Diabetes and Infertility

With the rates of Type II diabetes rising every year, more and more infertility specialists are looking toward this health issue as the leading cause of some otherwise unexplained infertility cases they see.

According to the American Diabetes Association, more than 200,000 new cases of Type II diabetes are diagnosed every year, with another 2.4% of the general childbearing population suffering from the disease but not knowing it.

When it comes to diabetes and infertility, the answer is clear: there is a connection. In many cases, High glucose levels increase a woman’s chances of miscarriage by 30-60%, according to statistics released by the American Diabetes Association.

Even when implantation does occur, there are other risks to consider, including:

• An increased risk of congenital disabilities due to damage caused to embryonic cells from high levels of glucose in the giant

• Amore giant baby resulting in a C-section, which increases a mother’s chances of infection

• An increased risk of gestational diabetes in the mother, which can cause other health concerns for both mother and baby

When Glucose Levels Are Too High

In addition to keeping an embryo from implanting, glucose levels that are too high can also affect hormone levels throughout the body, including the all-important estrogen, progesterone, and testosterone levels needed for a pregnancy to occur. That is why glucose control is so vital to your fertility.

Types of Diabetes

Type I diabetes

Most people know how dangerous Type I diabetes can be. In most cases, this type of diabetes destroys the insulin-producing cells in the body, making it necessary to supplement insulin through daily injections. When it comes to diabetes and pregnancy, this is the most dangerous type of diabetes to have for both mother and child.

Type II diabetes

Type II diabetes, or an inability of the body to produce enough insulin to keep up with glucose levels in the bloodstream, is the most common type of diabetes now experienced in the U.S. and can often be controlled with dietary changes and an increase in exercise. (Search Dr Gabriel Cousins, who has diabetes through diet changes). Although wrought with its own negative effect II, diabetes can be controlled and side effects limited, making pregnancy safer.

Controlling Your Diabetes

When it comes to controlling their diabetes entertain a hesitancy, most doctors urge women to plan for pregnancy by doing throwing:

• Get their weight to an average level (the more obese you are, the harder it will be to control your glucose levels)

• Get your A1C levels below 6.5 before attempting to get pregnant

• Controlling your daily sugar levels for 3-6 months (the longer, the better) to give your body the chance to prepare for a pregnancy

Diabetes in Men

Men too can experience infertility issues due to high glucose levels.

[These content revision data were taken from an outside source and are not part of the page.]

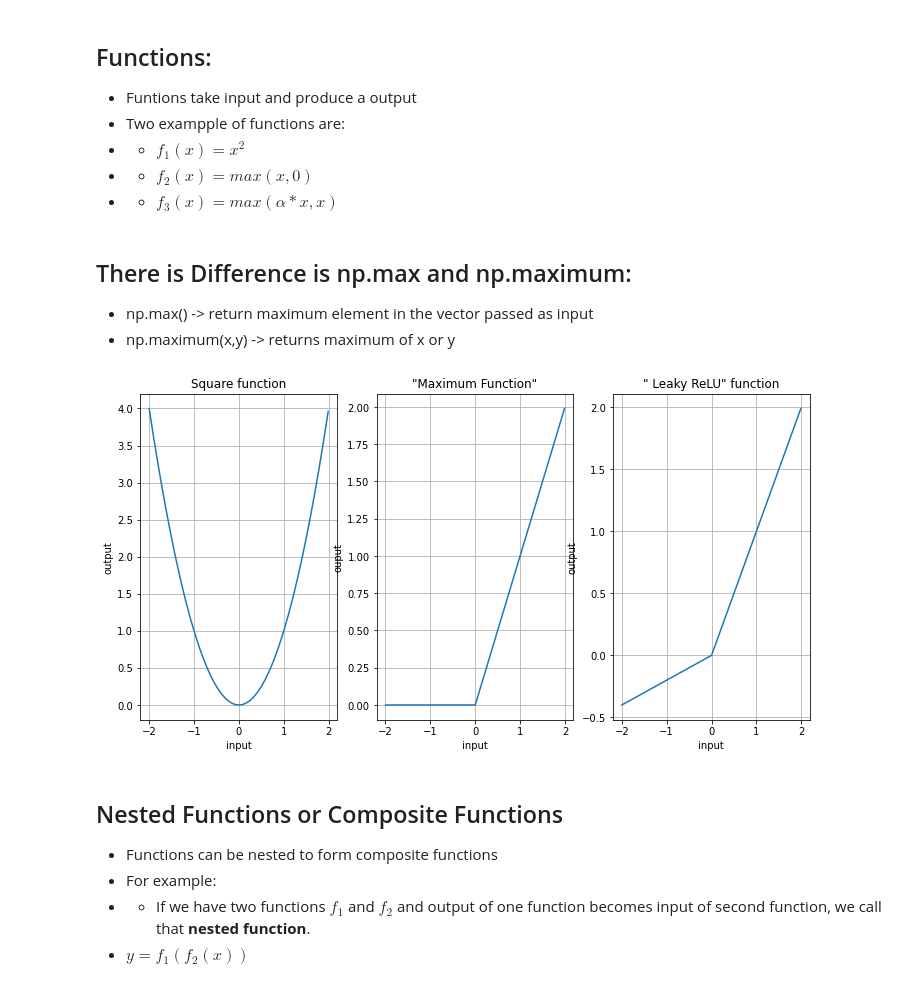
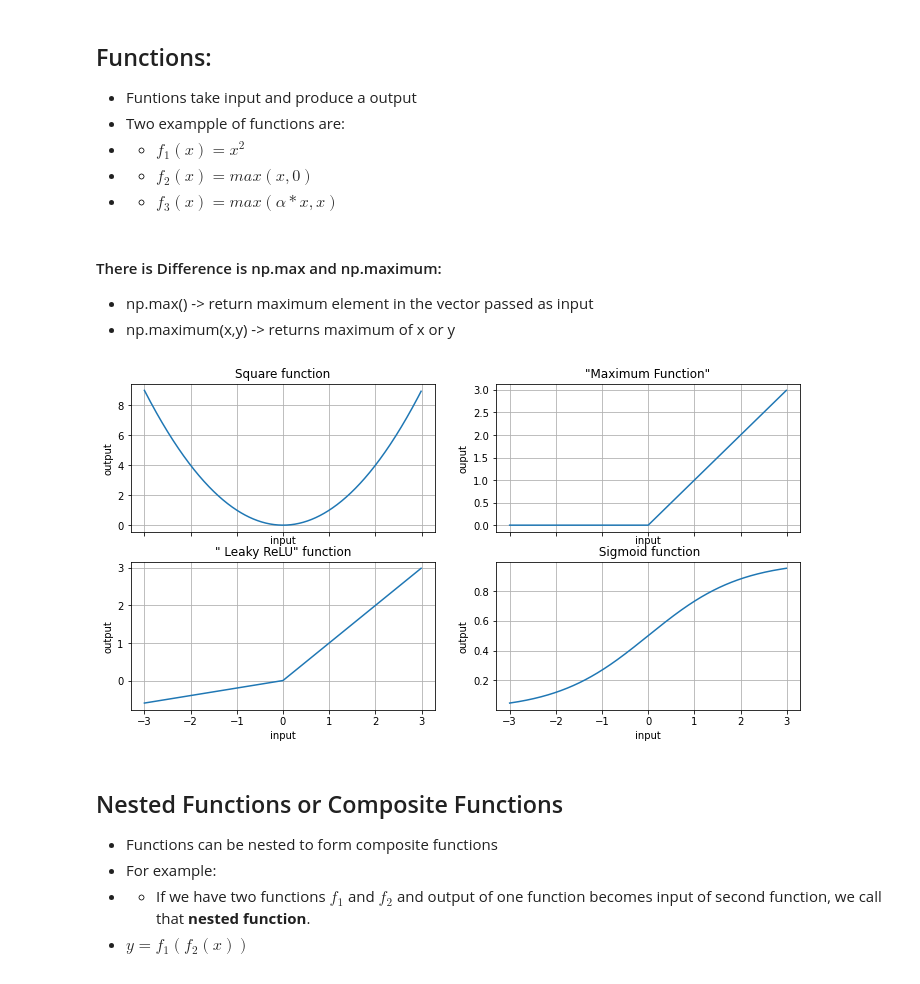
Before and after one commit to RogerFW/LearningAboutLearning, a Jupyter notebook: DeepLearning/DeepLearningFromScratch/CH-1 Foundations.ipynb, the cells around one changed output. Saved outputs shown, nothing was run; the diff lists cells and outputs as text; code cells hidden in the pictures.

```diff
--- a/DeepLearning/DeepLearningFromScratch/CH-1 Foundations.ipynb
+++ b/DeepLearning/DeepLearningFromScratch/CH-1 Foundations.ipynb
@@ -27,7 +28,7 @@ import numpy as np
 import matplotlib.pyplot as plt
 # %%
 # Lets define input for these functions:
-INPUT_RANGE = np.arange(-2,2,0.01)
+INPUT_RANGE = np.arange(-3,3,0.01)
 # %%
 # Lets define the function's here
 def square_func(x: np.ndarray) -> np.ndarray:
@@ -62,13 +63,20 @@ output_array = [2,0,10,0]
 solution = maximum_func(input_array)
 
 np.testing.assert_array_equal(output_array, solution, "Array not equal")
+# %%
+# Let's define sigmoid function here:
+def sigmoid(input_ : np.ndarray) -> np.ndarray:
+    """
+     Apply the Signoid Function to each element in input ndarray
+    """
+    return 1 / (1 + np.exp(-input_))
 # %% [markdown]
-## There is Difference is np.max and np.maximum:
+#### There is Difference is np.max and np.maximum:
 * np.max() -> return maximum element in the vector passed as input
 * np.maximum(x,y) -> returns maximum of x or y
 # %%
 # Lets define third function here:
-def leaky_relu_func(alpha: float, x: np.ndarray) -> np.ndarray:
+def leaky_relu_func( x: np.ndarray, alpha: float = 0.2,) -> np.ndarray:
     '''
     This is the implementation of the leaky relu function.
 
@@ -81,28 +89,34 @@ def leaky_relu_func(alpha: float, x: np.ndarray) -> np.ndarray:
 # %%
 # Let's Plot these functions Here!!
 
-fig, ax = plt.subplots(1, 3, sharex=True, figsize=(12, 6))  # 1 Rows, 3 Col
+fig, ((ax1,ax2),(ax3,ax4)) = plt.subplots(2, 2, sharex=True, figsize=(12, 6))  # 1 Rows, 3 Col
 
-ax[0].plot(INPUT_RANGE, square_func(INPUT_RANGE))
-ax[0].set_title('Square function')
-ax[0].set_xlabel('input')
-ax[0].set_ylabel('output')
-ax[0].grid(True)
+ax1.plot(INPUT_RANGE, square_func(INPUT_RANGE))
+ax1.set_title('Square function')
+ax1.set_xlabel('input')
+ax1.set_ylabel('output')
+ax1.grid(True)
 
-ax[1].plot(INPUT_RANGE,maximum_func(INPUT_RANGE))
-ax[1].set_title('"Maximum Function"')
-ax[1].set_xlabel('input')
-ax[1].set_ylabel('ouput')
-ax[1].grid(True)
+ax2.plot(INPUT_RANGE,maximum_func(INPUT_RANGE))
+ax2.set_title('"Maximum Function"')
+ax2.set_xlabel('input')
+ax2.set_ylabel('ouput')
+ax2.grid(True)
 
 
-ax[2].plot(INPUT_RANGE, leaky_relu_func(0.2,INPUT_RANGE))
-ax[2].set_title('" Leaky ReLU" function')
-ax[2].set_xlabel('input')
-ax[2].set_ylabel('output');
-ax[2].grid(True)
+ax3.plot(INPUT_RANGE, leaky_relu_func(INPUT_RANGE))
+ax3.set_title('" Leaky ReLU" function')
+ax3.set_xlabel('input')
+ax3.set_ylabel('output');
+ax3.grid(True)
+
+ax4.plot(INPUT_RANGE, sigmoid(INPUT_RANGE))
+ax4.set_title(' Sigmoid function')
+ax4.set_xlabel('input')
+ax4.set_ylabel('output');
+ax4.grid(True)
 # %% [output]
-[figure, old version]
+[figure, new version]
 # %% [markdown]
 <a id='calculas_theorem'></a>
 ## Nested Functions or Composite Functions
```
Also changed, not shown: parts of 13 cells of this notebook.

For some retrograde ejaculation, where semen backs up into the bladder, making it impossible to get to the woman’s reproductive organs, becomes a problem, as does erectile dysfunction caused by both diabetes itself as well as medications that may be used to control it.

Still, there is one more dangerous reproductive side effect of diabetes in men: DNA damage. According to research, diabetes can cause severe DNA damage to sperm which can inhibit pregnancy, live birth, and even a healthy, normal fetus. The results of the study include that:

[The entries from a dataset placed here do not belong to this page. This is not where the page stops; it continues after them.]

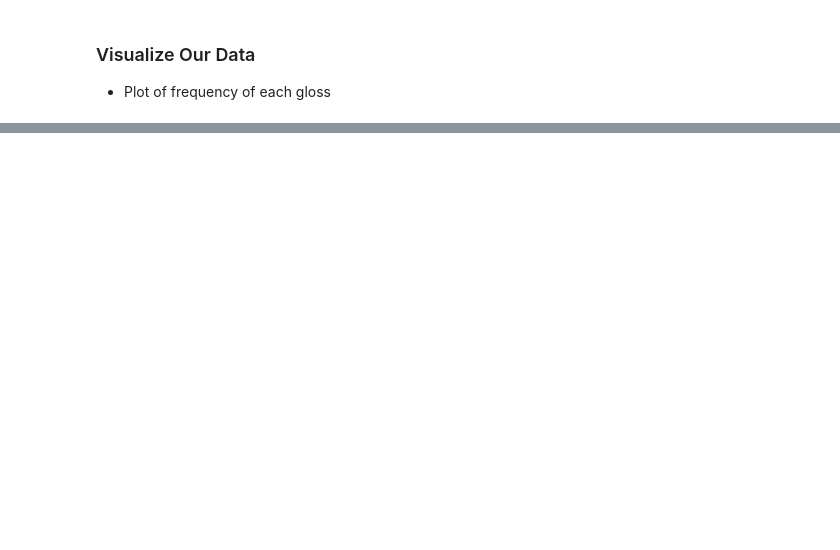
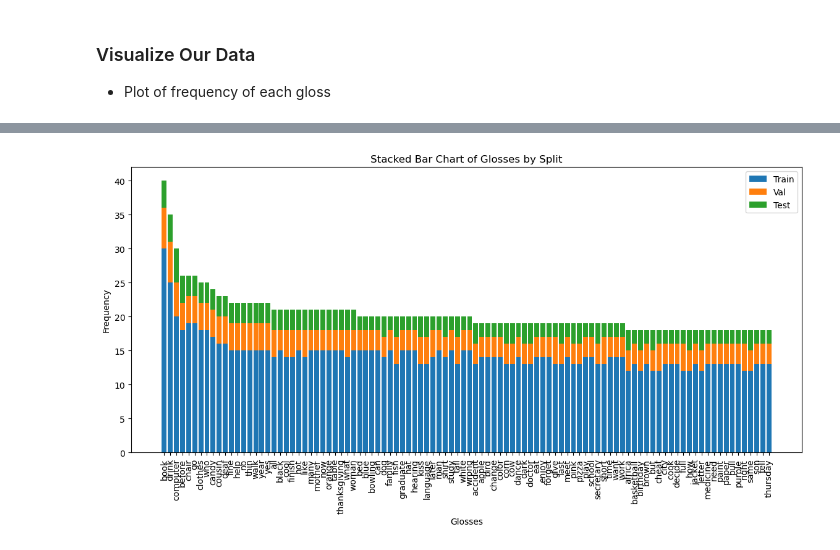
Before and after one commit to emilyguancamole/asl-recognition, a Jupyter notebook: data_preprocess.ipynb, the cells around one changed output, grey strips where cells are left out. Cells and saved outputs as stored; diff of their text form; code cells hidden in the pictures; blank space fills up the shorter version.

```diff
--- a/data_preprocess.ipynb
+++ b/data_preprocess.ipynb
@@ -151,0 +169,38 @@ plt.show()
+# %%
+# count glosses per split
+train_counts = {}
+val_counts = {}
+test_counts = {}
+
+for data in parsed_data:
+    gloss = data['gloss']
+    split = data['split']
+    if split == 'train':
+        train_counts[gloss] = train_counts.get(gloss, 0) + 1
+    elif split == 'val':
+        val_counts[gloss] = val_counts.get(gloss, 0) + 1
+    elif split == 'test':
+        test_counts[gloss] = test_counts.get(gloss, 0) + 1
+
+# convert counts to lists
+train_counts = [train_counts.get(gloss, 0) for gloss in glosses]
+val_counts = [val_counts.get(gloss, 0) for gloss in glosses]
+test_counts = [test_counts.get(gloss, 0) for gloss in glosses]
+
+# plot stacked bar chart
+plt.figure(figsize=(14, 6))
+plt.bar(glosses, train_counts, label='Train')
+plt.bar(glosses, val_counts, bottom=train_counts, label='Val')
+plt.bar(glosses, test_counts, bottom=[train + val for train, val in zip(train_counts, val_counts)], label='Test')
+
+# add labels, title, and legend
+plt.xlabel('Glosses')
+plt.ylabel('Frequency')
+plt.title('Stacked Bar Chart of Glosses by Split')
+plt.xticks(rotation='vertical')
+plt.legend()
+
+# Show plot
+plt.show()
+# %% [output]
+[figure, added]
```
Also changed, not shown: parts of 14 cells of this notebook, 21 other files.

• Diabetic men have much lower semen levels (just 2.6 ml compared to 3.3 ml in their non-diabetic counterparts).

• The nuclear DNA in diabetic man’s sperm cells was more (52 per cent versus 32 per cent).

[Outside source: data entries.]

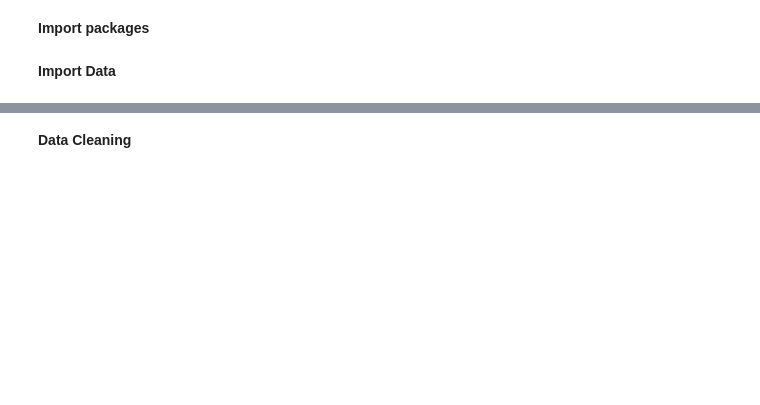
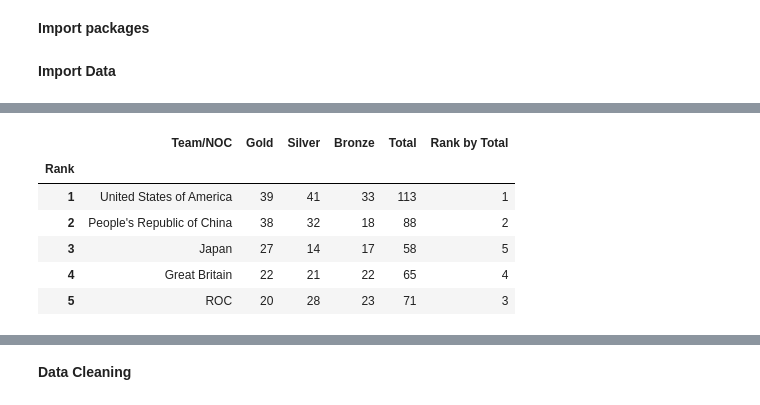
Before and after one commit to p10shinde/tokyo-olympics-2021-Analysis, a Jupyter notebook: exploratory_data_analysis_olympics_2021.ipynb, the cells around one changed output, grey strips where cells are left out. Drawn from its saved outputs; the diff is of its cells as text; code cells hidden in the pictures; blank space fills up the shorter version.

```diff
--- a/exploratory_data_analysis_olympics_2021.ipynb
+++ b/exploratory_data_analysis_olympics_2021.ipynb
@@ -85,0 +149,10 @@ teams = pd.read_excel('./input/Teams.xlsx', index_col=0)
+# %%
+medals.head()
+# %% [output]
+|  | Team/NOC | Gold | Silver | Bronze | Total | Rank by Total |
+| Rank |  |  |  |  |  |  |
+| 1 | United States of America | 39 | 41 | 33 | 113 | 1 |
+| 2 | People's Republic of China | 38 | 32 | 18 | 88 | 2 |
+| 3 | Japan | 27 | 14 | 17 | 58 | 5 |
+| 4 | Great Britain | 22 | 21 | 22 | 65 | 4 |
+| 5 | ROC | 20 | 28 | 23 | 71 | 3 |
```
Also changed, not shown: parts of 38 cells of this notebook.
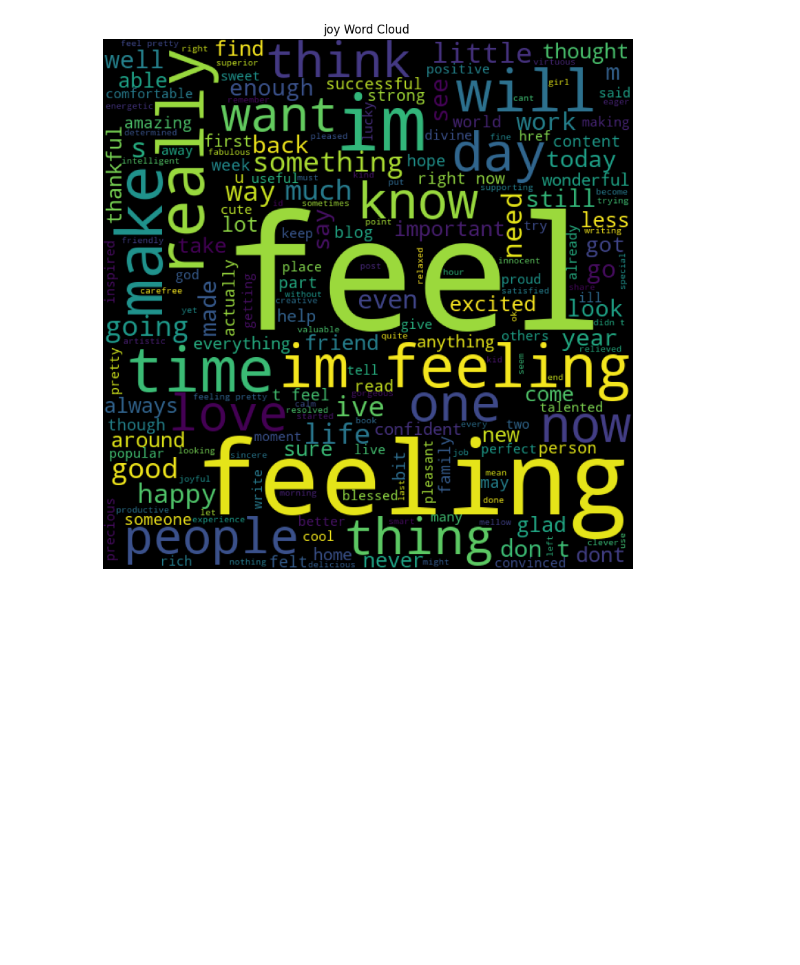
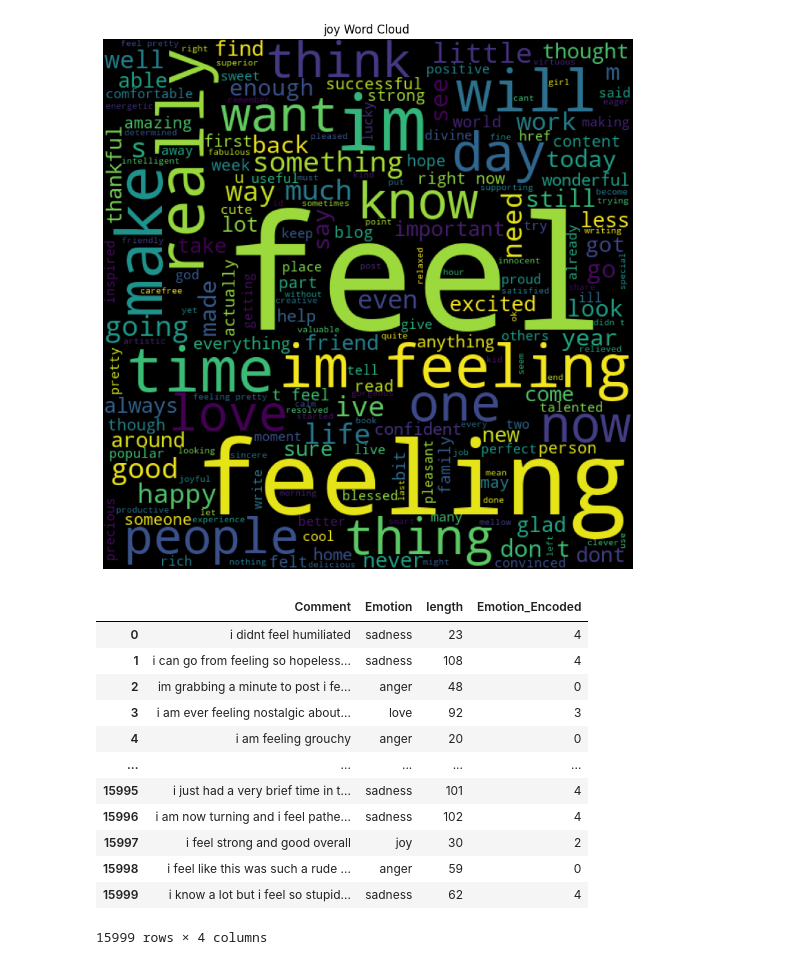
Before and after one commit to Tutun03/Sentiment_Analysis, a Jupyter notebook: Rabindranath.ipynb, the cells around one changed output. Saved outputs shown, nothing was run; the diff lists cells and outputs as text; code cells hidden in the pictures; blank space fills up the shorter version.

```diff
--- a/Rabindranath.ipynb
+++ b/Rabindranath.ipynb
@@ -146,3 +146,22 @@ for emotion in emotions_list:
 [figure]
 [figure]
 [figure]
+# %%
+lb=LabelEncoder()
+train_data['Emotion_Encoded']=lb.fit_transform(train_data['Emotion'])
+# %%
+train_data
+# %% [output]
+|  | Comment | Emotion | length | Emotion_Encoded |
+| 0 | i didnt feel humiliated | sadness | 23 | 4 |
+| 1 | i can go from feeling so hopeless... | sadness | 108 | 4 |
+| 2 | im grabbing a minute to post i fe... | anger | 48 | 0 |
+| 3 | i am ever feeling nostalgic about... | love | 92 | 3 |
+| 4 | i am feeling grouchy | anger | 20 | 0 |
+| ... | ... | ... | ... | ... |
+| 15995 | i just had a very brief time in t... | sadness | 101 | 4 |
+| 15996 | i am now turning and i feel pathe... | sadness | 102 | 4 |
+| 15997 | i feel strong and good overall | joy | 30 | 2 |
+| 15998 | i feel like this was such a rude ... | anger | 59 | 0 |
+| 15999 | i know a lot but i feel so stupid... | sadness | 62 | 4 |
+15999 rows × 4 columns
```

• There were more deletions in the mitochondrial DNA of diabetic men’s sperm cells than those of the non-diabetic men.

• The mitochondrial DNA deletions in the diabetic men’s sperm cells ranged from 3 to 6 and averaged 4, while for the non-diabetic men, they ranged from 1 to 4 and averaged 3.

What does all this mean? Simply put, a diabetic man who does not control his glucose levels has less of a chance of impregnating his partner, and when he does, the risk of miscarriage and deformities are much higher.

Should Diabetic Partners Try to Conceive?

All of this may leave diabetic partners wondering if it is even safe to try and get pregnant at all. While it is essential to understand the risks involved in high glucose levels and fertility, it is also necessary to realize that simply controlling your glucose levels and getting (and keeping them) at a more normal level will reduce these risks and offer the opportunity for a safe pregnancy resulting in a healthy baby. The key to success, of course, is working with your endocrinologist and obstetrician to ensure that your glucose levels remain stable months before trying to conceive as well as during pregnancy. With a good plan and dedication to eating right and staying healthy, your chances of giving birth are very high, despite a diabetes diagnosis.